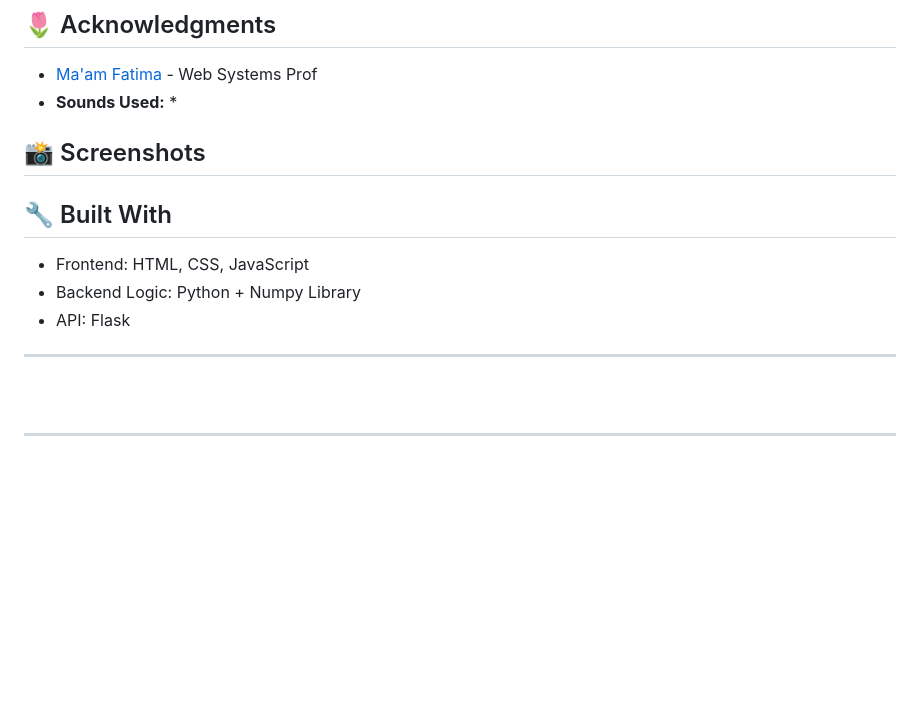
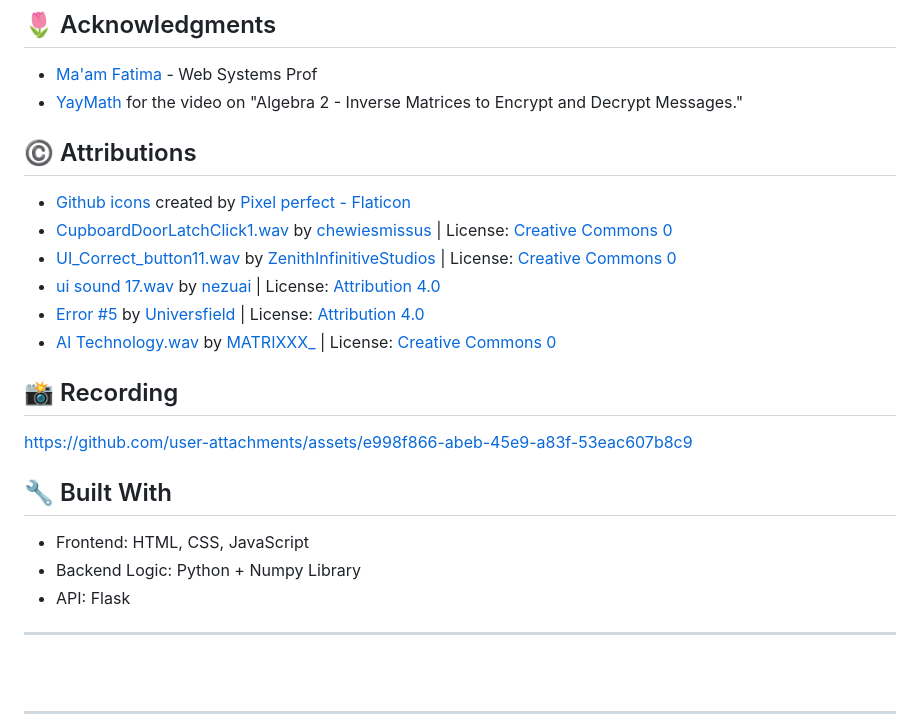
Before and after one commit to PaulVincent-Calvo/Invertrix, a Markdown page: README.md, the part around the change printed below. GitHub-like rendering; blank space fills up the shorter version.

```diff
--- a/README.md
+++ b/README.md
@@ -110,16 +109,27 @@ The Flask app will be served locally, and you should see it running in your brow
 
 ## 🌷 Acknowledgments
 * [Ma'am Fatima](https://github.com/marieemoiselle) - Web Systems Prof
-* **Sounds Used:**
-  *
+* [YayMath](https://www.youtube.com/watch?v=vrxzWNTtF68&t=1s) for the video on "Algebra 2 - Inverse Matrices to Encrypt and Decrypt Messages."
 
-## 📸 Screenshots
+## ©️ Attributions
+
+- [Github icons](https://www.flaticon.com/free-icons/github) created by [Pixel perfect - Flaticon](https://www.flaticon.com)
+- [CupboardDoorLatchClick1.wav](https://freesound.org/people/chewiesmissus/sounds/213387/) by [chewiesmissus](https://freesound.org/people/chewiesmissus/) | License: [Creative Commons 0](http://creativecommons.org/publicdomain/zero/1.0/)
+- [UI_Correct_button11.wav](https://freesound.org/people/ZenithInfinitiveStudios/sounds/342997/) by [ZenithInfinitiveStudios](https://freesound.org/people/ZenithInfinitiveStudios/) | License: [Creative Commons 0](http://creativecommons.org/publicdomain/zero/1.0/)
+- [ui sound 17.wav](https://freesound.org/people/nezuai/sounds/577026/) by [nezuai](https://freesound.org/people/nezuai/) | License: [Attribution 4.0](https://creativecommons.org/licenses/by/4.0/)
+- [Error #5](https://freesound.org/people/Universfield/sounds/730120/) by [Universfield](https://freesound.org/people/Universfield/) | License: [Attribution 4.0](https://creativecommons.org/licenses/by/4.0/)
+- [AI Technology.wav](https://freesound.org/people/MATRIXXX_/sounds/705952/) by [MATRIXXX_](https://freesound.org/people/MATRIXXX_/) | License: [Creative Commons 0](http://creativecommons.org/publicdomain/zero/1.0/)
+
+
+## 📸 Recording
 <!-- Hindi need. Gusto ko lng may ganto para may mabalikan ako sa future. wow future hehehe 🤓 -->
+https://github.com/user-attachments/assets/e998f866-abeb-45e9-a83f-53eac607b8c9
 
 ## 🔧 Built With
 * Frontend: HTML, CSS, JavaScript
 * Backend Logic:  Python + Numpy Library
 * API: Flask
+
 ---
 <p align="center"><img src="https://github.com/PaulVincent-Calvo/Invertrix/blob/main/static/assets/invertix-logo.png" alt="Invertrix Logo"></p>
 
```
Also changed, not shown: other parts of README.md (+5 -1 lines).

**WHAT IS REQUIRED**
Wherever the word "README" appears in the listing, copy the line that holds it.

**REPLY**
Before and after one commit to PaulVincent-Calvo/Invertrix, a Markdown page: README.md, the part around the change printed below. GitHub-like rendering; blank space fills up the shorter version.
--- a/README.md
+++ b/README.md
Also changed, not shown: other parts of README.md (+5 -1 lines).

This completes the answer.